__Exercise__:
Only a number is expected: how many lines in these records mention the word "Mechanics"?

__Exercise material__:
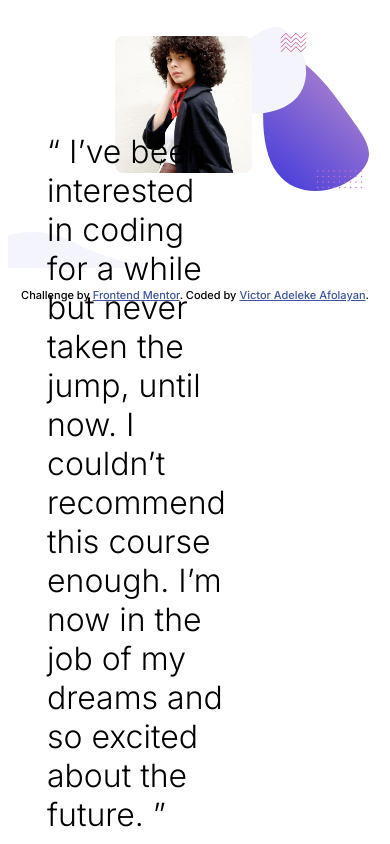
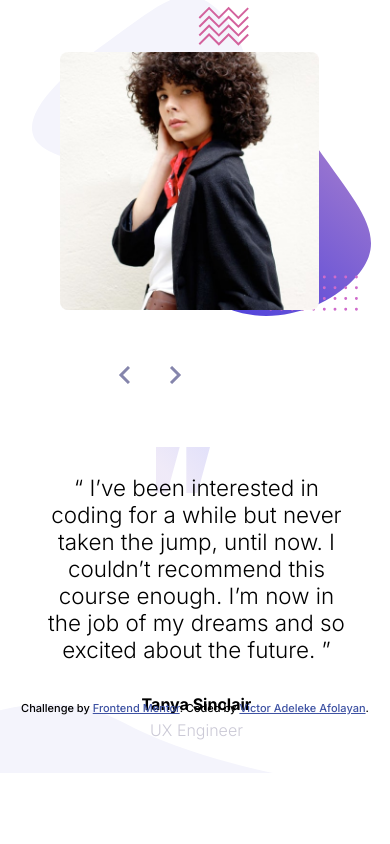
Before and after one commit to rephidimC/Coding-bootcamp-testimonials-slider-master, a plain HTML site: page index.html in a window 390 px wide. Shown: the top 844 px of the page. Drawn offline with Linux system fonts and the light colour scheme.

Commit message:
completed mobile view

```diff
--- a/styles.css
+++ b/styles.css
@@ -93,3 +93,84 @@ p {
 .next {
   margin: 0.5rem 0.5rem 0.5rem 1.7rem;
 }
+
+@media (max-width: 500px) {
+
+body {
+  margin: 0;
+}
+
+  .container {
+    padding: 0;
+  }
+
+  .pattern {
+    max-width: 87%;
+    position: relative;
+    top: -4.8rem;
+    left: 2rem;
+  }
+
+  .quotes {
+    position: relative;
+    top: 26.5rem;
+    /* bottom: 24.4rem; */
+    right: 7.6rem;
+    max-width: 14%;
+  }
+
+  .curve {
+    max-width: 70%;
+    position: relative;
+    top: 44rem;
+  }
+
+  .text {
+    max-width: 100%;
+    font-size: 1.4rem;
+    font-weight: 300;
+    margin-top: 0;
+    position: relative;
+    top: 27.4rem;
+    text-align: center;
+    padding: 0 2%;
+  }
+
+  .portrait {
+    max-width: 78%;
+    position: absolute;
+    top: 2rem;
+    right: 3.25rem;
+    z-index: -1;
+    border-radius: 0.5rem;
+  }
+
+  .name {
+    padding-top: 0.5rem;
+    margin-bottom: 0;
+    font-size: 1rem;
+    font-weight: 600;
+    display: block;
+  }
+
+  .role {
+    font-size: 1rem;
+  }
+
+  .next-prev {
+    background-color: white;
+    z-index: 1;
+    width: 6rem;
+    padding: 0.5rem 0;
+    height: 2rem;
+    position: absolute;
+    right: 12rem;
+    top: 21.9rem;
+    border-radius: 30px;
+  }
+
+  .attribution {
+    position: relative;
+    top: 19rem;
+  }
+}
```
Lines whose indentation alone changed are shown as unchanged.
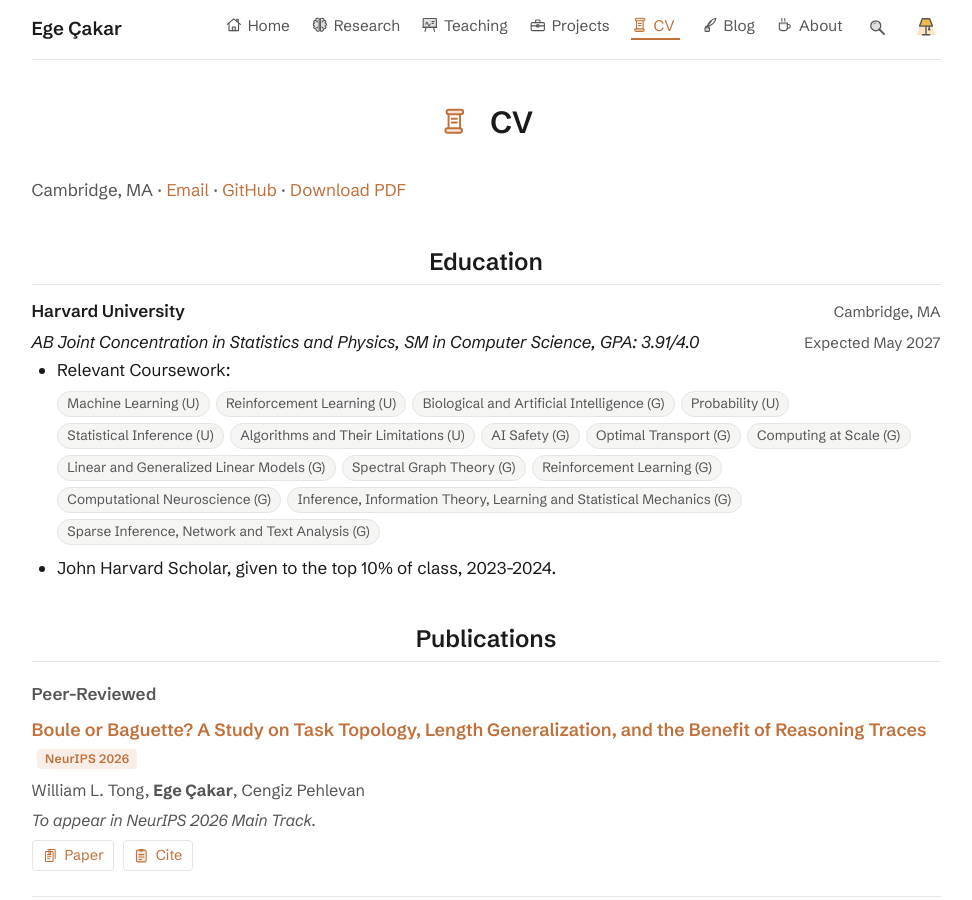
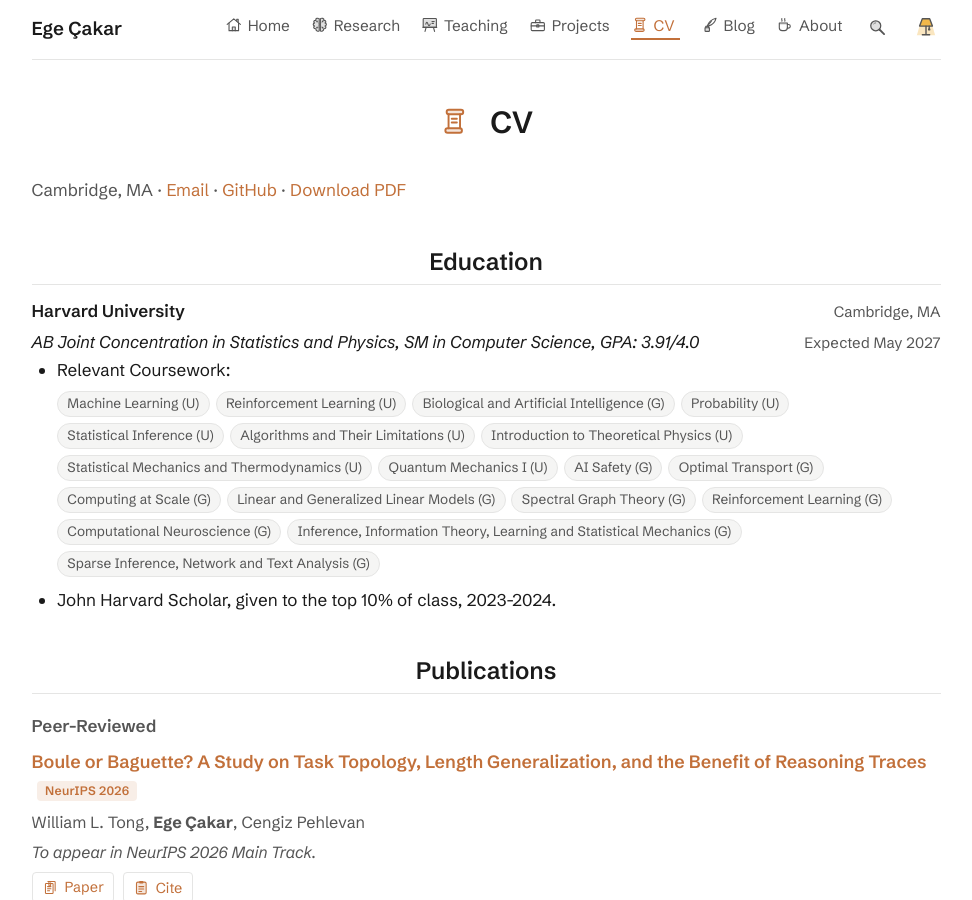
Before and after one commit to Ege-Cakar/ege-cakar.github.io, a Jekyll site: the page built from cv.html, in a window 1280 px wide and 900 px high. Shown: the whole window, without its empty margins (154-1126 px from the left). Built offline with Jekyll 4.4.1, drawn with Linux system fonts in a browser that asks for light colours.

Commit message:
Add three physics courses to CV coursework
Introduction to Theoretical Physics, Statistical Mechanics and
Thermodynamics, and Quantum Mechanics I, tagged (U), placed after the
other undergraduate courses. Site only; the CV Google Doc is unchanged.

Co-Authored-By: Claude Opus 5.5 <noreply@anthropic.com>

```diff
--- a/_data/cv.yml
+++ b/_data/cv.yml
@@ -17,6 +17,9 @@ sections:
               - Probability (U)
               - Statistical Inference (U)
               - Algorithms and Their Limitations (U)
+              - Introduction to Theoretical Physics (U)
+              - Statistical Mechanics and Thermodynamics (U)
+              - Quantum Mechanics I (U)
               - AI Safety (G)
               - Optimal Transport (G)
               - Computing at Scale (G)
```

__Task answer__:
4